THE PROBLEM: Take every line from the records below that includes the word "PostForm".

Entries taken from a collection
================

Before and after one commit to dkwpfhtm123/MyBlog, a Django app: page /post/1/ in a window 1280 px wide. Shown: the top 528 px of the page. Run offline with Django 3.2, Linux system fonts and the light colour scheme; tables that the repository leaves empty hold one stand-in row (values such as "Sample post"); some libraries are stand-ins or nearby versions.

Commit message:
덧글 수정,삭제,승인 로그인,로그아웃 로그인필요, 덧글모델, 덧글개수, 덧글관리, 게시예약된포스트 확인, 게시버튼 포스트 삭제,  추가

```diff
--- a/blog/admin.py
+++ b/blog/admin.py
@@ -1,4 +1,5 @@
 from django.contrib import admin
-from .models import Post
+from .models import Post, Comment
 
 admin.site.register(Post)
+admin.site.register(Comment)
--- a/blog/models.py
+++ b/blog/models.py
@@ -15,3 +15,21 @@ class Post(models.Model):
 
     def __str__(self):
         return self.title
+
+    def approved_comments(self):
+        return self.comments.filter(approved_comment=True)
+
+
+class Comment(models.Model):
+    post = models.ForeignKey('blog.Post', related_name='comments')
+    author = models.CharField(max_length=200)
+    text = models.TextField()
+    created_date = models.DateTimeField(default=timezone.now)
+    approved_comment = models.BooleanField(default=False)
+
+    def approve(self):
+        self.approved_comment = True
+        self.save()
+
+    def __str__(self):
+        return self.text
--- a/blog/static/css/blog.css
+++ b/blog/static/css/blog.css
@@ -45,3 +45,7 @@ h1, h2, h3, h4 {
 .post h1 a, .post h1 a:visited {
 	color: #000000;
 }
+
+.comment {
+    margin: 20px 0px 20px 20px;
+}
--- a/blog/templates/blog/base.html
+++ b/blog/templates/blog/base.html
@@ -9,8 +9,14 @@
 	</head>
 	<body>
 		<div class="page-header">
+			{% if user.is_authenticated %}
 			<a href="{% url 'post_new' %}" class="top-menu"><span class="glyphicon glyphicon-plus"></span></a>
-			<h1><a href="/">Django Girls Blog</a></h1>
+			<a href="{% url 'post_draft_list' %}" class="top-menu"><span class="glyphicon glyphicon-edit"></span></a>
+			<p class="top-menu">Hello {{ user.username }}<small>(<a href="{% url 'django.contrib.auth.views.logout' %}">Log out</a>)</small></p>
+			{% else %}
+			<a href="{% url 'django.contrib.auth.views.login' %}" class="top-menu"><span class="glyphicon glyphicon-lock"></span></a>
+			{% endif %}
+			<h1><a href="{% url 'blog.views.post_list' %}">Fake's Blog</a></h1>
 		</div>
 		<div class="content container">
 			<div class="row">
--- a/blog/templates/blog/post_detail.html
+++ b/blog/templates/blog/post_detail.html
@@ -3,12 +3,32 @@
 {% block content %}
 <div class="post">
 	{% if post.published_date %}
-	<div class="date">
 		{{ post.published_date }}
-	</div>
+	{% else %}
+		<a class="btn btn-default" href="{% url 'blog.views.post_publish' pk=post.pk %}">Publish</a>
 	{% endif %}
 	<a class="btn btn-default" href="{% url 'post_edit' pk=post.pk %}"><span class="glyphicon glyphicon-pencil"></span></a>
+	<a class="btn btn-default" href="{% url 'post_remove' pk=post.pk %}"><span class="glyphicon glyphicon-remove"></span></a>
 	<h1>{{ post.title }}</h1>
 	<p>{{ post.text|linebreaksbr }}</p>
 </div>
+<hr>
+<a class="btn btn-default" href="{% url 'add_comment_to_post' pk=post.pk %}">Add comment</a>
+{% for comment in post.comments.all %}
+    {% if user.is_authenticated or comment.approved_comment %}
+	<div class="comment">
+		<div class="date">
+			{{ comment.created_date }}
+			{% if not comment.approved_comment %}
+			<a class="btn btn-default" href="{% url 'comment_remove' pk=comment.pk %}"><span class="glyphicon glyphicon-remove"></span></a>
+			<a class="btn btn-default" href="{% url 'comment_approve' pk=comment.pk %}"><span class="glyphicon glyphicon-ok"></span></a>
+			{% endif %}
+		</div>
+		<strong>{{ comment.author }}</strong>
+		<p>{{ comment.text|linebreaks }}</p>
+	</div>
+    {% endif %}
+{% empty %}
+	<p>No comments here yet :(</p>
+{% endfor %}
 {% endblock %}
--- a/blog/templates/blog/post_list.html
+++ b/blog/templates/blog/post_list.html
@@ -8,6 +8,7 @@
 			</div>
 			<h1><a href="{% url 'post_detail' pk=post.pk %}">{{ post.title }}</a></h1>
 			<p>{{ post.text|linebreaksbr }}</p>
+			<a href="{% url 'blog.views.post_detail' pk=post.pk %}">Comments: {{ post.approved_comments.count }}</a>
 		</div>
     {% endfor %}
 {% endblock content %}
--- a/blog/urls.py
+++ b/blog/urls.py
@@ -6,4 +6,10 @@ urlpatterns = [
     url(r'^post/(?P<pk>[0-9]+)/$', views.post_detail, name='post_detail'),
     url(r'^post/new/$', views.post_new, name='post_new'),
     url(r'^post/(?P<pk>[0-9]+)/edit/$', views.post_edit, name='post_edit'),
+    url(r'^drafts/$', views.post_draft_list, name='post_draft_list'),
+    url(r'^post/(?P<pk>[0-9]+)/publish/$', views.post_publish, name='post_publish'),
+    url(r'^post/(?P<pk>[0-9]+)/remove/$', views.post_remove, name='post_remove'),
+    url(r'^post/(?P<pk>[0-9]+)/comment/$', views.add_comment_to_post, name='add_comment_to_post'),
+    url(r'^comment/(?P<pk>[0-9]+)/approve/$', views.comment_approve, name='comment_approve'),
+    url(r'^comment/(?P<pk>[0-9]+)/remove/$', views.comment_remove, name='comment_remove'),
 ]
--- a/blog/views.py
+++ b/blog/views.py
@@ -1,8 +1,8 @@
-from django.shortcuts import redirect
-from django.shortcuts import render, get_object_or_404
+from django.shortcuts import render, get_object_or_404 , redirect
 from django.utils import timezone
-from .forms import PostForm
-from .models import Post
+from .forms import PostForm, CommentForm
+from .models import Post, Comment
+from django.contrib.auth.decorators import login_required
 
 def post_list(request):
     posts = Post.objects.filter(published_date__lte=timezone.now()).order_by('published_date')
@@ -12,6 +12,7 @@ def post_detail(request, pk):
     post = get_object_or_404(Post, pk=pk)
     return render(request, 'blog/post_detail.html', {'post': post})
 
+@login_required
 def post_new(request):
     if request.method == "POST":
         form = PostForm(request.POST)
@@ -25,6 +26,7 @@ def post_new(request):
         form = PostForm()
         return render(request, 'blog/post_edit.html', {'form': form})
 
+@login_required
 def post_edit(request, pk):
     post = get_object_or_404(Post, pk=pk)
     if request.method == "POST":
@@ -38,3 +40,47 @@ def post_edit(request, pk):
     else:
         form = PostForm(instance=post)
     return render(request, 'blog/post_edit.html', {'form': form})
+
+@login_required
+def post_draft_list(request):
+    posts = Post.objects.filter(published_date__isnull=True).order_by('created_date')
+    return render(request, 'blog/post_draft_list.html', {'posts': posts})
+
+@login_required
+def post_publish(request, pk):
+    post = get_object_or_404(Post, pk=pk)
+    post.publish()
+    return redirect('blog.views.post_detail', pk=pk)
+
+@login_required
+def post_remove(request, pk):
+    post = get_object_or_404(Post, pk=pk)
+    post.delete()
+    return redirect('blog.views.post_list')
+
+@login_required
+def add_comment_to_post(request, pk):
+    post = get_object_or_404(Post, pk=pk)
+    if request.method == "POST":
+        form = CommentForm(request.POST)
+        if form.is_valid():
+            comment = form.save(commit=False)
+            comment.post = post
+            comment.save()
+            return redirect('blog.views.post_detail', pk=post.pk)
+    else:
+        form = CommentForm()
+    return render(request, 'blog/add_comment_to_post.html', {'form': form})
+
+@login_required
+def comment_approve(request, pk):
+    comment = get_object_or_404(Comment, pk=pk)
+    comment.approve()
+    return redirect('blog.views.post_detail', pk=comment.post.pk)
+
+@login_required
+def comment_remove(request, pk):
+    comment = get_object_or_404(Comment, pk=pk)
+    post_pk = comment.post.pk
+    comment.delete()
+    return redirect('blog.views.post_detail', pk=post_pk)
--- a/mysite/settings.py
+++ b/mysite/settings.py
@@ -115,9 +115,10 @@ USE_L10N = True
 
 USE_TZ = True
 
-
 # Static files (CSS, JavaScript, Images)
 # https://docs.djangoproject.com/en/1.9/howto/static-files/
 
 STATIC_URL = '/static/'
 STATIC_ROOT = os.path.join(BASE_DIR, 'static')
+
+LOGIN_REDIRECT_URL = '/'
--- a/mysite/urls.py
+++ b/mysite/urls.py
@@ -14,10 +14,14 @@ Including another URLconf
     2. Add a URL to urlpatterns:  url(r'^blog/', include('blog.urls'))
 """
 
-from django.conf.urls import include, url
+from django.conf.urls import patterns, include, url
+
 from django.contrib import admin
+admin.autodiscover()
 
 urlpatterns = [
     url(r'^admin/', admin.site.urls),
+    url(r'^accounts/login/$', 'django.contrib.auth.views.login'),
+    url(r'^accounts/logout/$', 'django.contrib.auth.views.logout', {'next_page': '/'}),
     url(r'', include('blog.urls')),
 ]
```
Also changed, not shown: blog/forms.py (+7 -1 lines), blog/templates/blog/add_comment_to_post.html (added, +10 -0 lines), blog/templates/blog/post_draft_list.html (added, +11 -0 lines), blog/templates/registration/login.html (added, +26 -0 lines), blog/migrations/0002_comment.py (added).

================

EXERCISE ANSWER:
-from .forms import PostForm
+from .forms import PostForm, CommentForm
         form = PostForm(request.POST)
         form = PostForm()
         form = PostForm(instance=post)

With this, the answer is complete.